My room already looks like a warehouse, next to the six guitars, 2000 CDs and 800 records there are just two power generators and a box with the tablets for the Ukrainian territorial defense. At the beginning of March, my old buddy Artem, with whom I studied foreign languages ​​at Kharkiv University in the 90s and listened to Frank Zappa in the evenings, asked me if I could imagine being part of his logistics chain. I said yes immediately. Artem has been volunteering for the Ukrainian army for eight years, he now has many contacts and knows what is needed where.

Many of his friends and colleagues, whom he met first in radio (where we both worked) and then in the Kharkiv office of Austrian Airlines, would like to support Ukraine with their donations and Artem knows where their money could be spent most effectively. Artem’s friends order in Europe and have the stuff delivered to my address in Berlin.

I often don’t know what I’m getting today, who ordered it, who I should send what to, but then Artem calls and everything is quickly clarified. First-aid kits for Kharkiv, 20 tablets with memory cards and protective covers for Berdyansk, a laptop for Sumy. On Sundays, my job is to hand the whole thing over to a Ukrainian driver who commutes between Germany and Ukraine.

Marcus often helps me with this, he also knows Artem – five years ago we were together in eastern Ukraine – I played concerts with Serhij Zhadan and his band, Marcus filmed us for his Donbass road movie, which has not yet been published. Before we went to Mariupol back in August, Marcus and I stayed at Artem’s in Kharkiv.

On Sundays we drive the things in Marcus’ car to the meeting point in Neukölln, where the young driver from Lviv is waiting, who is always smiling but not that talkative. “This is for Artem,” I say, “Glory to Ukraine!” “Glory to the heroes,” he replies, “yes, I know.”
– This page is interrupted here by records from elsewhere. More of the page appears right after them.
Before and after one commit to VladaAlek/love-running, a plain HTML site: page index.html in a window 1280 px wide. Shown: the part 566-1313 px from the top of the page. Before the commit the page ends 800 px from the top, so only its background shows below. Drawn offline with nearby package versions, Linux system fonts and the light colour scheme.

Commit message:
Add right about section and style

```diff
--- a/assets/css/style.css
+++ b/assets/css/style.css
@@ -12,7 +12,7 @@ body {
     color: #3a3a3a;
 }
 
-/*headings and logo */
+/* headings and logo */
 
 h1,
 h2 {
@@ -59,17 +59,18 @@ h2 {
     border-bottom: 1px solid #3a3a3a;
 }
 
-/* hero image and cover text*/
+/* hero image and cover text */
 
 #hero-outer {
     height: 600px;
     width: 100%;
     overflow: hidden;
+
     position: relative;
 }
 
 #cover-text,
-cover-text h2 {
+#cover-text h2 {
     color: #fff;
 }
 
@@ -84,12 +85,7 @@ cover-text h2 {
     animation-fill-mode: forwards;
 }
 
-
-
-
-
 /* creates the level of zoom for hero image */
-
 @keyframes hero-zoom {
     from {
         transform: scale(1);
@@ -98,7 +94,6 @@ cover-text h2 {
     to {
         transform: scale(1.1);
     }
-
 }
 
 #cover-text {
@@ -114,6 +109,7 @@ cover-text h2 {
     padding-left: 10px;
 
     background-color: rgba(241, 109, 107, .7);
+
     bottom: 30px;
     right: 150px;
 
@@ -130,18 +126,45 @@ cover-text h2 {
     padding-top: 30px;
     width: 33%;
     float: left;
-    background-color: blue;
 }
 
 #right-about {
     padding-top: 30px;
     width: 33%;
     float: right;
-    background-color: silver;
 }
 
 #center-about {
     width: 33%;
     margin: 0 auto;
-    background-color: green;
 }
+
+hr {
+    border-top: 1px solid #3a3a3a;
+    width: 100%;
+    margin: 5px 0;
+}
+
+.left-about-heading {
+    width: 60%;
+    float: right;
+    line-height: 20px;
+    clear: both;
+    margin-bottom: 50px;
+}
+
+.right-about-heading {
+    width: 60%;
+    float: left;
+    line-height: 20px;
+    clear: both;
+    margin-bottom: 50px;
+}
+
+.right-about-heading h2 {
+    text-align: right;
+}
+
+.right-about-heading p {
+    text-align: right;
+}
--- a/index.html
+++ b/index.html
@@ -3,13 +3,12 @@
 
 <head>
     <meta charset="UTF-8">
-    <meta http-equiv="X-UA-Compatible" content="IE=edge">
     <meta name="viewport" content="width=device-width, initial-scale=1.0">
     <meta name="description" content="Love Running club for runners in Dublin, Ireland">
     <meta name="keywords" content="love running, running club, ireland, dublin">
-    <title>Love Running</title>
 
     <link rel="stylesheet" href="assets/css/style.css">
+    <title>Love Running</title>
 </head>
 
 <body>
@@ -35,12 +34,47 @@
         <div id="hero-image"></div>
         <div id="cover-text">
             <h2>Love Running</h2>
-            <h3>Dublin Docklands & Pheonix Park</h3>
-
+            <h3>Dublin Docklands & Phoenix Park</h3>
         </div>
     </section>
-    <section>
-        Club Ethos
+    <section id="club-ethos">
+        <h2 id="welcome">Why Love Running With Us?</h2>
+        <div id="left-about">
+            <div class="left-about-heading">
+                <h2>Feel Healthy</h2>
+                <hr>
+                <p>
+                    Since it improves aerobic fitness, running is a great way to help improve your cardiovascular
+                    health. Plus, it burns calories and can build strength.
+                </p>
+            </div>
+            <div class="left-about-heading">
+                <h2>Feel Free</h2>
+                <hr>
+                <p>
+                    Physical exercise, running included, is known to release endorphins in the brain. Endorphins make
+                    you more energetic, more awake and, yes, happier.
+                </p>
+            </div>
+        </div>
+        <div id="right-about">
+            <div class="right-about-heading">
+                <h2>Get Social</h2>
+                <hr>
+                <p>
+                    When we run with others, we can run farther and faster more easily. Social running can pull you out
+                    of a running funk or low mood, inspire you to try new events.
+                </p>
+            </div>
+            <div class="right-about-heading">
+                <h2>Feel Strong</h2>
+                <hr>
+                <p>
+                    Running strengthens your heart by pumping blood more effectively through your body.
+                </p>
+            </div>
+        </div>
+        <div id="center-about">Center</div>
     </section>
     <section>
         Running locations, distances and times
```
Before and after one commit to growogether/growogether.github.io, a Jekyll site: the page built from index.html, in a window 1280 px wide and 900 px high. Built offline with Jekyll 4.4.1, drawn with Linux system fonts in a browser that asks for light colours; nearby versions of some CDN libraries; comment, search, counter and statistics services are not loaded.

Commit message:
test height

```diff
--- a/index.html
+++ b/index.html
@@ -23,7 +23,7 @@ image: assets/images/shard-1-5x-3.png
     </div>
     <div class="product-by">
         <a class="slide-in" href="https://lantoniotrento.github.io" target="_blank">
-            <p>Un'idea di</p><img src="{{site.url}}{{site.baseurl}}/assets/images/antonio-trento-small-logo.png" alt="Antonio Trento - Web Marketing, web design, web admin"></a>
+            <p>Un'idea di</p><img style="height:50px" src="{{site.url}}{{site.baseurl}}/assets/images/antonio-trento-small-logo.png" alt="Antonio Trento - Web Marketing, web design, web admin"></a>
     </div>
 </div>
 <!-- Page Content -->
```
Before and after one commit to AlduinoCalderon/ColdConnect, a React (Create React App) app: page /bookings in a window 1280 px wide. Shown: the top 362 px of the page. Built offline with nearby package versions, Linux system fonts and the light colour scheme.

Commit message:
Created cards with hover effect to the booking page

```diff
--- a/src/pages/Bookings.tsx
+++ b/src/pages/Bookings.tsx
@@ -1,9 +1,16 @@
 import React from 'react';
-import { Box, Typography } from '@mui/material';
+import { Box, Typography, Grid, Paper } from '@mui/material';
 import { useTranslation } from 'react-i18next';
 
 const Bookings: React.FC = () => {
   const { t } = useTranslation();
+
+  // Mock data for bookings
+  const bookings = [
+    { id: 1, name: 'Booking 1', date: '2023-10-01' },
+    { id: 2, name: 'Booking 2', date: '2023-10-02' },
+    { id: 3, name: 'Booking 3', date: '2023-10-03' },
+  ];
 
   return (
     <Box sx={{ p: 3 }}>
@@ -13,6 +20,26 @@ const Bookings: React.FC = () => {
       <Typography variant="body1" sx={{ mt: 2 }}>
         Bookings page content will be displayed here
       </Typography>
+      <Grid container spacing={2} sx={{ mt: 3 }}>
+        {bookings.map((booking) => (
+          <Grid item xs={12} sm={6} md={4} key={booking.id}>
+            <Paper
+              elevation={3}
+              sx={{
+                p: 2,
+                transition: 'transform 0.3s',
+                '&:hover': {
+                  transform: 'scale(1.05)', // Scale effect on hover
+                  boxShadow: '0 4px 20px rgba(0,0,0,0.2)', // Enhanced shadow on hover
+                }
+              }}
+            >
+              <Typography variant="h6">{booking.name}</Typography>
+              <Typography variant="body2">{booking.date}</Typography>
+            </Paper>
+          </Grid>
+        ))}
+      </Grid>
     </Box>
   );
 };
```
Today I’m DJing at the opening of the Neisse Film Festival. The regional train takes me slowly but surely to Zittau. On the way I’m afraid I’ve missed my stop when I get an SMS with information about data roaming in Poland. The passenger across from me keeps calm and reads a newspaper whose front page reports on the trial of the 21-year-old Russian soldier in Kyiv. He shot a Ukrainian civilian in the head and is now facing charges.

The festival takes place in the border triangle of the Czech Republic, Poland and Germany. The mix of languages ​​among the guests in the foyer of the Gerhart Hauptmann Theater is colorful but sounds very harmonious. A Ukrainian-Turkish film will be shown at the festival opening. I wanted to see Klondike at the Berlinale, but wasn’t there. Here I finally look at him. It is the story of a couple living in Donbass at the beginning of the war. The woman is heavily pregnant, the man is constantly arguing with her brother, her house is hit by a rocket, a wall is completely destroyed, it’s almost too late to flee, isn’t it?

Maryna Er Gorbach’s film is powerful and brutal. he hurts If you’re looking for distraction, he’s exactly the opposite of that. Nobody wants to dance after the performance. But it’s still a beautiful evening – as beautiful as it can be right now. An evening on which everyone present is happy about the festival, but at the same time feels that the war is not that far away and really affects everyone of us.

Read more parts of the diary here